"I am carrying the flame for myself but also for Syrians, for refugees everywhere."
27-year-old Ibrahim al-Hussein just carried the Olympic torch through the Eleonas refugee camp in Greece.
When he lived in Syria, al-Hussein was a competitive swimmer, basketball player, and judo wrestler. He swam freestyle competitively along with three of his thirteen siblings. His father taught them all to swim at the age of five. Ibrahim and his siblings would often swim in the River Euphrates before civil war broke out in their home country.
Then in 2012, Ibrahim lost part of his leg during a bombing in Syria. It didn’t stop him from continuing to swim with determination and at record speed.
In fact, recently he was only three seconds behind his previous personal best -- swimming 50 yards in 28 seconds.
Ibrahim chose to seek, and received, asylum in Greece.

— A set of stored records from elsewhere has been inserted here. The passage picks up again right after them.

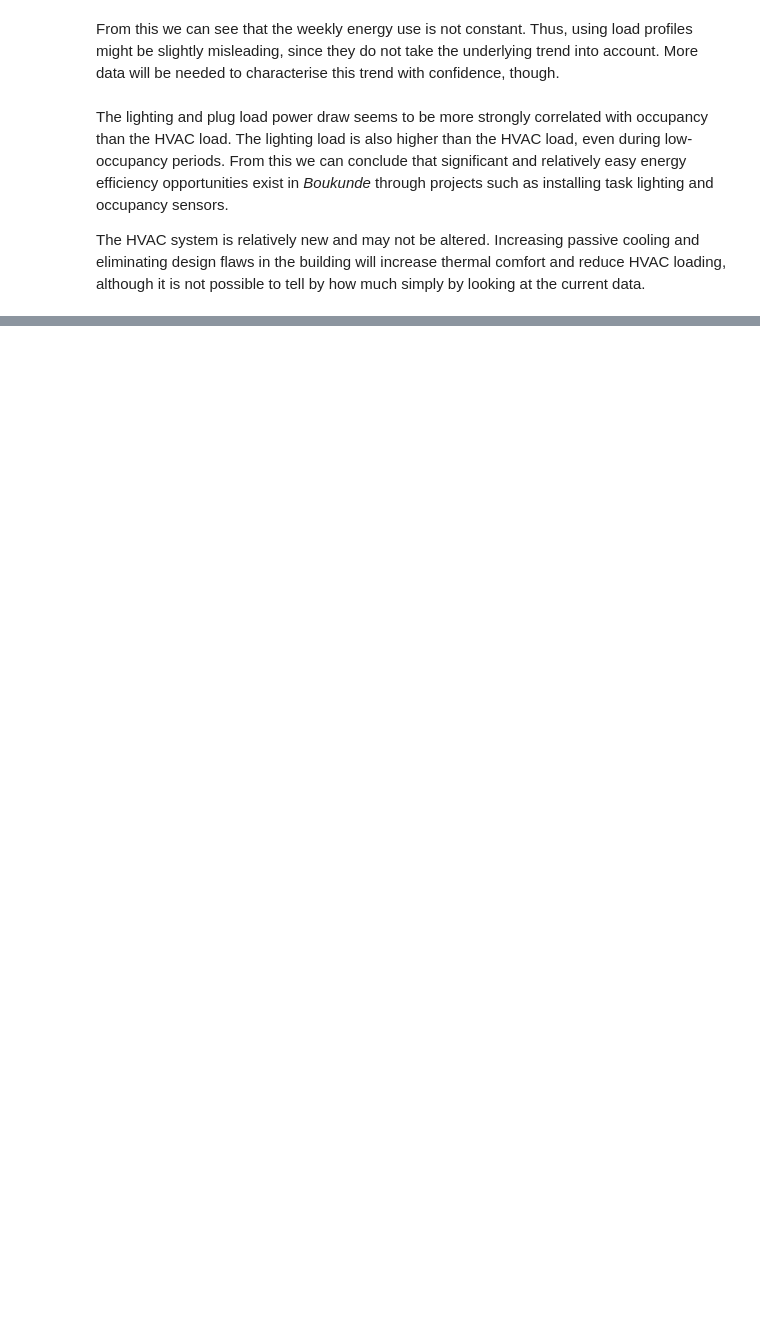
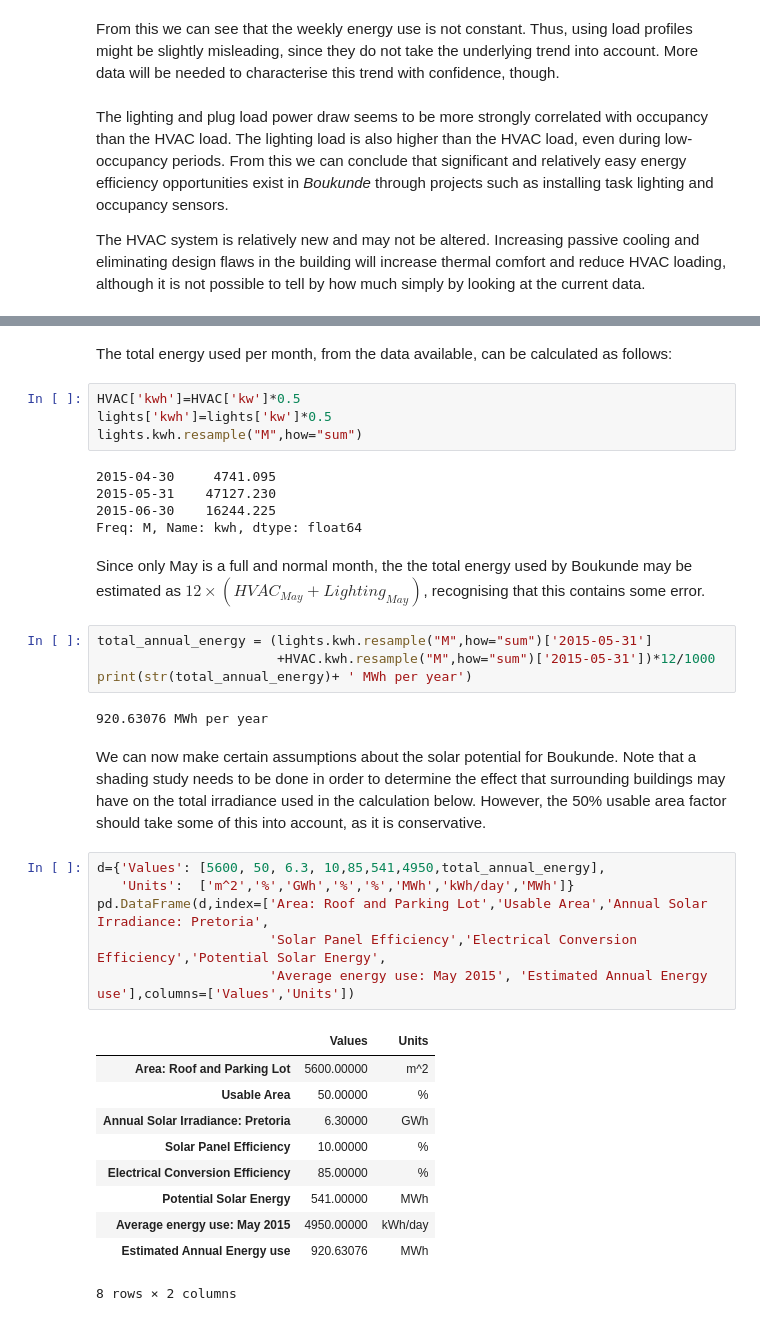
Before and after one commit to hermanc1/Boukunde-data-analysis, a Jupyter notebook: Boukunde data analysis.ipynb, the cells around one changed output, grey strips where cells are left out. Cells and saved outputs as stored; diff of their text form; blank space fills up the shorter version.

```diff
--- a/Boukunde data analysis.ipynb
+++ b/Boukunde data analysis.ipynb
@@ -316,0 +393,39 @@ The HVAC system is relatively new and may not be altered. Increasing passive coo
+# %% [markdown]
+The total energy used per month, from the data available, can be calculated as follows:
+# %%
+HVAC['kwh']=HVAC['kw']*0.5
+lights['kwh']=lights['kw']*0.5
+lights.kwh.resample("M",how="sum")
+# %% [output]
+2015-04-30     4741.095
+2015-05-31    47127.230
+2015-06-30    16244.225
+Freq: M, Name: kwh, dtype: float64
+# %% [markdown]
+Since only May is a full and normal month, the the total energy used by Boukunde may be estimated as
+$12\times(HVAC_{May}+Lighting_{May})$, recognising that this contains some error.
+# %%
+total_annual_energy = (lights.kwh.resample("M",how="sum")['2015-05-31']
+                       +HVAC.kwh.resample("M",how="sum")['2015-05-31'])*12/1000
+print(str(total_annual_energy)+ ' MWh per year')
+# %% [output]
+920.63076 MWh per year
+# %% [markdown]
+We can now make certain assumptions about the solar potential for Boukunde. Note that a shading study needs to be done in order to determine the effect that surrounding buildings may have on the total irradiance used in the calculation below. However, the 50% usable area factor should take some of this into account, as it is conservative.
+# %%
+d={'Values': [5600, 50, 6.3, 10,85,541,4950,total_annual_energy],
+   'Units':  ['m^2','%','GWh','%','%','MWh','kWh/day','MWh']}
+pd.DataFrame(d,index=['Area: Roof and Parking Lot','Usable Area','Annual Solar Irradiance: Pretoria',
+                      'Solar Panel Efficiency','Electrical Conversion Efficiency','Potential Solar Energy',
+                      'Average energy use: May 2015', 'Estimated Annual Energy use'],columns=['Values','Units'])
+# %% [output]
+|  | Values | Units |
+| Area: Roof and Parking Lot | 5600.00000 | m^2 |
+| Usable Area | 50.00000 | % |
+| Annual Solar Irradiance: Pretoria | 6.30000 | GWh |
+| Solar Panel Efficiency | 10.00000 | % |
+| Electrical Conversion Efficiency | 85.00000 | % |
+| Potential Solar Energy | 541.00000 | MWh |
+| Average energy use: May 2015 | 4950.00000 | kWh/day |
+| Estimated Annual Energy use | 920.63076 | MWh |
+8 rows × 2 columns
```
Also changed, not shown: parts of 40 cells of this notebook.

While financial security in Greece is less stable than other European countries for refugees and migrants, Ibrahim has a home, a job, and swims and plays wheelchair basketball multiple times a week.
He was handed the torch by the head of Greece’s Olympic Committee, Spyros Capralos, on Tuesday April 26th.
"I am carrying the flame for myself but also for Syrians, for refugees everywhere, for Greece, for sports, for my swimming and basketball teams,” he told BBC.
The International Olympic Committee (IOC) said this moment reflects a greater symbol of hope and support to victims of the global refugee crisis.
Ibrahim embodies the best possible aspect a person can learn from sports determination, as he carries the torch through the Eleonas camp -- home to more than 1500 refugees.
“My goal is to never give up. But to go on, to always go forward. And that I can achieve through sports,” he said.
Ibrahim will not be part of the incredible first-ever refugee team which the IOC declared will host up to 10 athletes of the 43 competitive refugee athletes the IOC has found. However, he will swim competitively in the June Olympics for people with disabilities.
The international refugee Olympic team, which will march with no specific country flag behind the host Brazil's team, will be announced in June.
Global citizens can look forward both watching Ibrahim swim, and the 10 refugee team members come forward in the coming month.